Near the end of 1861, with the American Union crumbling, President Abraham Lincoln became obsessed with an unusual document. Nearly three feet in length, it appeared at first to be a map of the southern states. But it was covered with finely rendered shading, with the darkness of each county reflecting the number of slaves who lived there. South Carolina, the first to secede from the Union, featured a particularly dark coastline. Yet other parts of the South (like western Virginia) appeared as islands of lightness.
Lincoln often studied the map, and it “bore the marks of much service,” according to a memoir by Francis Bicknell Carpenter, an eminent painter who was at the White House conducting research for a portrait of the President. At one point, Carpenter borrowed Lincoln’s map so that he could include it in the painting. Some time later, the President visited him in his studio and, spotting his precious map, declared, “Ah! … you have appropriated my map, have you? I have been looking all around for it.” Then Lincoln slipped on his glasses, sat on a trunk by a window, and “began to pore over it very earnestly.”
In the map, Lincoln saw testimony that the American south was not a uniform bloc. Areas of heavy slavery—the darkened banks along the Mississippi River, for example—tended to be secessionist, but the areas in between held the hope of pro-Union sympathy. Unlike traditional cartography, the map was designed to portray political terrain and, in Lincoln’s mind, moral terrain. The President called it his “slave map.” Today we would call it an infographic.
Infographics are clearly having a cultural moment. They have become pervasive innewspapers, magazines, blog posts, and viral tweets; they appear on television and inadvertising, in political campaigns and at art openings. As a Google search term, “infographic” has increased nearly twenty-fold in the last five years. Yet infographics have been popular, in one form or another, for centuries. The source of their power isn’t computers or the Internet, but the brain’s natural visual intelligence.
Credit for the world’s first infographics should probably go to William Playfair, a Scottish engineer, economist, and failed silversmith. In 1786, Playfair published the “Commercial and Political Atlas,” which included the first known line graphs. In one graph, for example, Playfair showed England’s exports and imports in a single chart: in the seventeen-fifties, the export line shoots up, and around the middle of the decade it crosses the import line, showing a trade surplus. Until that time, economists worked with expanses of figures arranged in rows and columns.

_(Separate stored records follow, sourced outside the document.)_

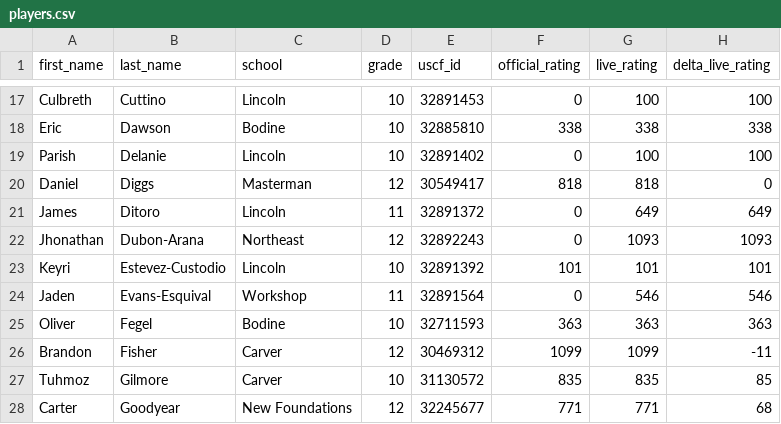
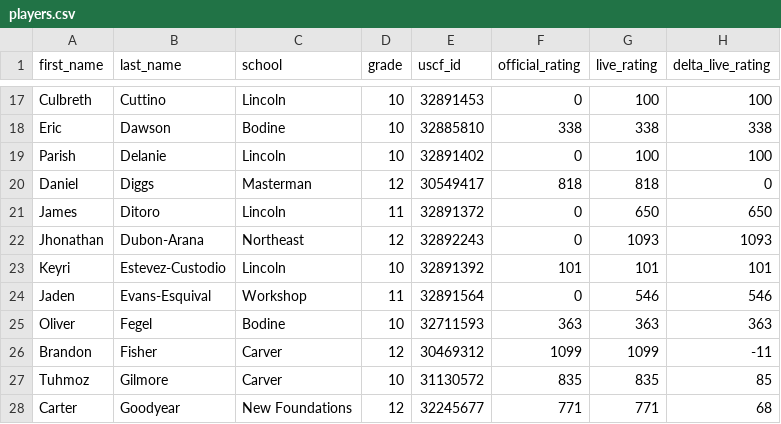
Before and after one commit to redcomp16/checkchesser, a CSV file: backend/players/players.csv, drawn as a sheet; only a part is shown, gaps mark what is left out.

```diff
--- a/backend/players/players.csv
+++ b/backend/players/players.csv
@@ -20,3 +20,3 @@ Parish,Delanie,Lincoln,10,32891402,0,100,100
 Daniel,Diggs,Masterman,12,30549417,818,818,0
-James,Ditoro,Lincoln,11,32891372,0,649,649
+James,Ditoro,Lincoln,11,32891372,0,650,650
 Jhonathan,Dubon-Arana,Northeast,12,32892243,0,1093,1093
```
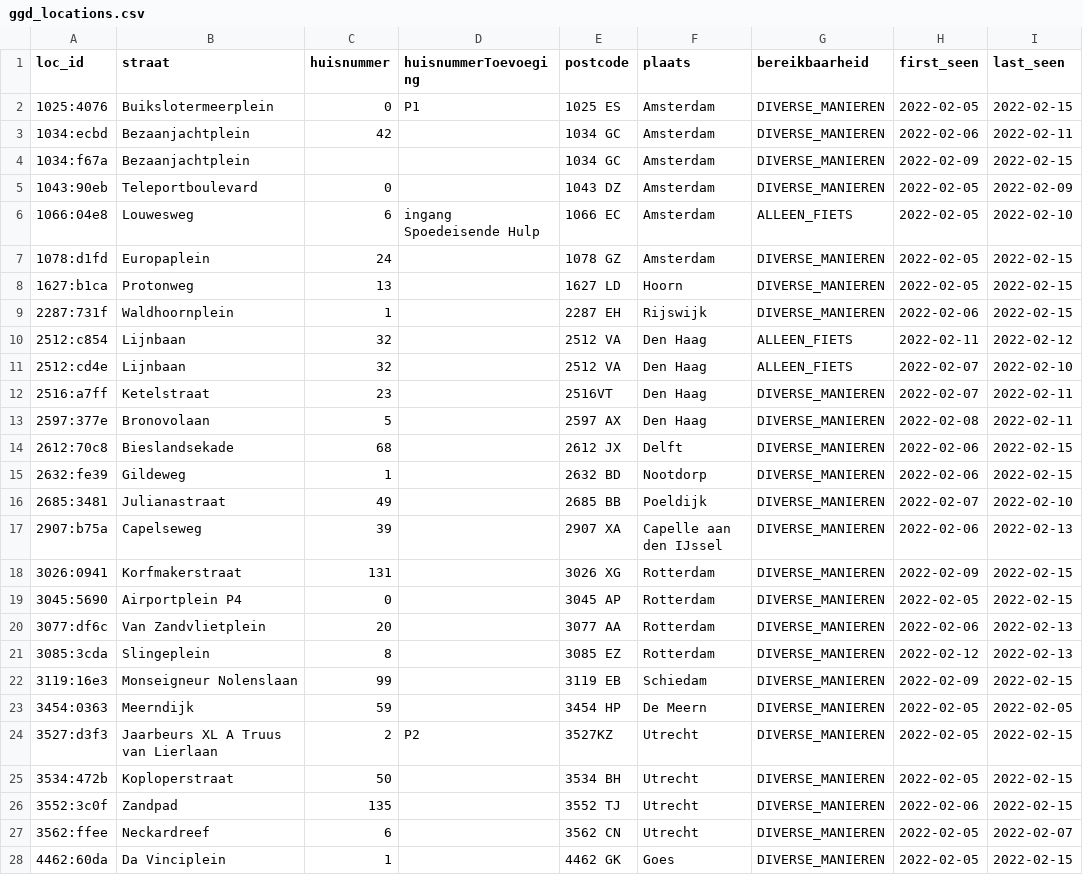
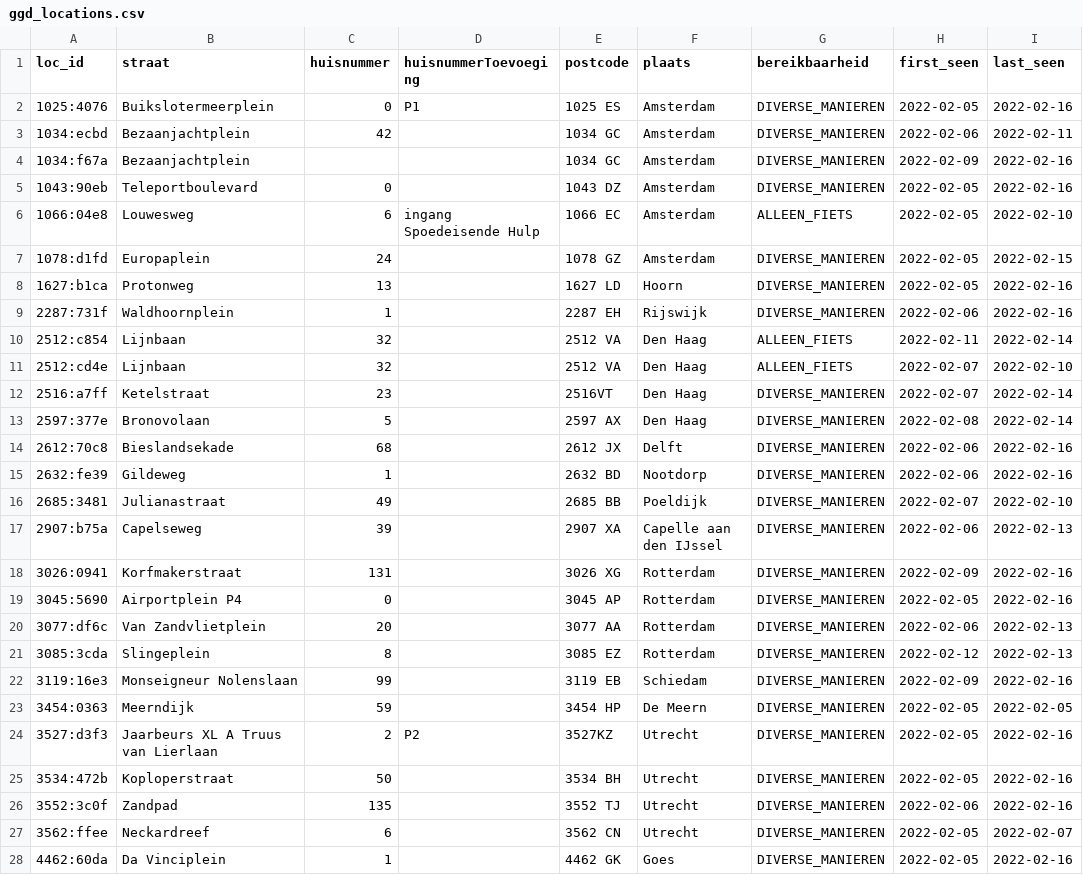
Before and after one commit to han-kwang/coronatest-scandata, a CSV file: data-ggd/ggd_locations.csv, drawn as a sheet; only a part is shown; the diff covers the shown part only.

Commit message:
Data update

```diff
--- a/data-ggd/ggd_locations.csv
+++ b/data-ggd/ggd_locations.csv
@@ -1,28 +1,28 @@
 loc_id,straat,huisnummer,huisnummerToevoeging,postcode,plaats,bereikbaarheid,first_seen,last_seen
-1025:4076,Buikslotermeerplein,0,P1,1025 ES,Amsterdam,DIVERSE_MANIEREN,2022-02-05,2022-02-15
+1025:4076,Buikslotermeerplein,0,P1,1025 ES,Amsterdam,DIVERSE_MANIEREN,2022-02-05,2022-02-16
 1034:ecbd,Bezaanjachtplein,42,,1034 GC,Amsterdam,DIVERSE_MANIEREN,2022-02-06,2022-02-11
-1034:f67a,Bezaanjachtplein,,,1034 GC,Amsterdam,DIVERSE_MANIEREN,2022-02-09,2022-02-15
-1043:90eb,Teleportboulevard,0,,1043 DZ,Amsterdam,DIVERSE_MANIEREN,2022-02-05,2022-02-09
+1034:f67a,Bezaanjachtplein,,,1034 GC,Amsterdam,DIVERSE_MANIEREN,2022-02-09,2022-02-16
+1043:90eb,Teleportboulevard,0,,1043 DZ,Amsterdam,DIVERSE_MANIEREN,2022-02-05,2022-02-16
 1066:04e8,Louwesweg,6,ingang Spoedeisende Hulp,1066 EC,Amsterdam,ALLEEN_FIETS,2022-02-05,2022-02-10
 1078:d1fd,Europaplein,24,,1078 GZ,Amsterdam,DIVERSE_MANIEREN,2022-02-05,2022-02-15
-1627:b1ca,Protonweg,13,,1627 LD,Hoorn,DIVERSE_MANIEREN,2022-02-05,2022-02-15
-2287:731f,Waldhoornplein,1,,2287 EH,Rijswijk,DIVERSE_MANIEREN,2022-02-06,2022-02-15
-2512:c854,Lijnbaan,32,,2512 VA,Den Haag,ALLEEN_FIETS,2022-02-11,2022-02-12
+1627:b1ca,Protonweg,13,,1627 LD,Hoorn,DIVERSE_MANIEREN,2022-02-05,2022-02-16
+2287:731f,Waldhoornplein,1,,2287 EH,Rijswijk,DIVERSE_MANIEREN,2022-02-06,2022-02-16
+2512:c854,Lijnbaan,32,,2512 VA,Den Haag,ALLEEN_FIETS,2022-02-11,2022-02-14
 2512:cd4e,Lijnbaan,32,,2512 VA ,Den Haag,ALLEEN_FIETS,2022-02-07,2022-02-10
-2516:a7ff,Ketelstraat,23,,2516VT,Den Haag,DIVERSE_MANIEREN,2022-02-07,2022-02-11
-2597:377e,Bronovolaan,5,,2597 AX,Den Haag,DIVERSE_MANIEREN,2022-02-08,2022-02-11
-2612:70c8,Bieslandsekade,68,,2612 JX,Delft,DIVERSE_MANIEREN,2022-02-06,2022-02-15
-2632:fe39,Gildeweg,1,,2632 BD,Nootdorp,DIVERSE_MANIEREN,2022-02-06,2022-02-15
+2516:a7ff,Ketelstraat,23,,2516VT,Den Haag,DIVERSE_MANIEREN,2022-02-07,2022-02-14
+2597:377e,Bronovolaan,5,,2597 AX,Den Haag,DIVERSE_MANIEREN,2022-02-08,2022-02-14
+2612:70c8,Bieslandsekade,68,,2612 JX,Delft,DIVERSE_MANIEREN,2022-02-06,2022-02-16
+2632:fe39,Gildeweg,1,,2632 BD,Nootdorp,DIVERSE_MANIEREN,2022-02-06,2022-02-16
 2685:3481,Julianastraat,49,,2685 BB,Poeldijk,DIVERSE_MANIEREN,2022-02-07,2022-02-10
 2907:b75a,Capelseweg,39,,2907 XA,Capelle aan den IJssel,DIVERSE_MANIEREN,2022-02-06,2022-02-13
-3026:0941,Korfmakerstraat,131,,3026 XG,Rotterdam,DIVERSE_MANIEREN,2022-02-09,2022-02-15
-3045:5690,Airportplein P4,0,,3045 AP,Rotterdam,DIVERSE_MANIEREN,2022-02-05,2022-02-15
+3026:0941,Korfmakerstraat,131,,3026 XG,Rotterdam,DIVERSE_MANIEREN,2022-02-09,2022-02-16
+3045:5690,Airportplein P4,0,,3045 AP,Rotterdam,DIVERSE_MANIEREN,2022-02-05,2022-02-16
 3077:df6c,Van Zandvlietplein,20,,3077 AA,Rotterdam,DIVERSE_MANIEREN,2022-02-06,2022-02-13
 3085:3cda,Slingeplein,8,,3085 EZ,Rotterdam,DIVERSE_MANIEREN,2022-02-12,2022-02-13
-3119:16e3,Monseigneur Nolenslaan,99,,3119 EB,Schiedam,DIVERSE_MANIEREN,2022-02-09,2022-02-15
+3119:16e3,Monseigneur Nolenslaan,99,,3119 EB,Schiedam,DIVERSE_MANIEREN,2022-02-09,2022-02-16
 3454:0363,Meerndijk,59,,3454 HP,De Meern,DIVERSE_MANIEREN,2022-02-05,2022-02-05
-3527:d3f3,Jaarbeurs XL A Truus van Lierlaan,2,P2,3527KZ,Utrecht,DIVERSE_MANIEREN,2022-02-05,2022-02-15
-3534:472b,Koploperstraat,50,,3534 BH,Utrecht,DIVERSE_MANIEREN,2022-02-05,2022-02-15
-3552:3c0f,Zandpad,135,,3552 TJ,Utrecht,DIVERSE_MANIEREN,2022-02-06,2022-02-15
+3527:d3f3,Jaarbeurs XL A Truus van Lierlaan,2,P2,3527KZ,Utrecht,DIVERSE_MANIEREN,2022-02-05,2022-02-16
+3534:472b,Koploperstraat,50,,3534 BH,Utrecht,DIVERSE_MANIEREN,2022-02-05,2022-02-16
+3552:3c0f,Zandpad,135,,3552 TJ,Utrecht,DIVERSE_MANIEREN,2022-02-06,2022-02-16
 3562:ffee,Neckardreef,6,,3562 CN,Utrecht,DIVERSE_MANIEREN,2022-02-05,2022-02-07
-4462:60da,Da Vinciplein,1,,4462 GK,Goes,DIVERSE_MANIEREN,2022-02-05,2022-02-15
+4462:60da,Da Vinciplein,1,,4462 GK,Goes,DIVERSE_MANIEREN,2022-02-05,2022-02-16
```
Also changed, not shown: 25 edited cells elsewhere in this file, 3 other files.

With Playfair’s innovation, the numbers became dots connected in space and their broader meaning became immediately apparent.
The importance of what he had done was not recognized at the time, but Playfair, who also invented pie charts and bar graphs, had found a way to take advantage of a potent pattern-recognition machine: the human brain. From the first moment that animals on earth developed sight, the advantage went to those who were fastest to discern the patterns, or unusual details, that signalled potential threats—or potential opportunities. The human brain has been shaped by eons of evolution to make immediate sense of its surroundings. Roughly half of the human brain is involved in processing images. Playfair took information that is not easy for us to absorb (columns of British import-export figures) and put it into a form (a landscape of peaks and valleys) that the brain can interpret with speed. This is the idea behind all infographics.
“They can act as a cognitive prosthetic,” says Stephen M. Kosslyn, a former Harvard scientist known for his work in vision who is now the founding dean of the Minerva Project, an education startup in San Francisco.
In the decades after Playfair, Europe came alive with infographic innovation. In 1826, Charles Dupin created a so-called “thematic map” using shading to show the varying levels of illiteracy across France. The German geographer Heinrich Berghaus made this technique famous in the mid-nineteenth century with dozens of works depicting the planet’s climate, animal life, and anthropology. Later in the century, Charles Booth published a map that showed the stunning extent of poverty in London, helping to promote social reforms. Even Florence Nightingale, the mother of modern nursing, invented a new kind of chart to show seasonal changes in casualties during the Crimean War. Called a polar-area chart, it’s still used today.
Since then, technology has allowed maps and infographics to become much more impressive. Even in Lincoln’s time, people could travel across a continent, returning with the data needed for a detailed slave map. But new inventions are also what deepens the hunger for infographics. Think of all the information coming into Lincoln’s office: budgets, political intelligence, reports from distant battle fields. Technology made modern nations possible, but all the measuring, accounting, and reporting can easily overwhelm the human mind. Surely what Lincoln found appealing about his slave map was the way it made a bit of sense of the world.
What is so interesting about infographics today—and the reason they’ve become so popular—is the role they play in today’s escalating information arms race. Data has become “big.” There are so many new forms of media (blogs, Tumblr, Twitter, etc.) that just to make a complete list of them would itself be overwhelming. Like Lincoln, we are all looking for a little help.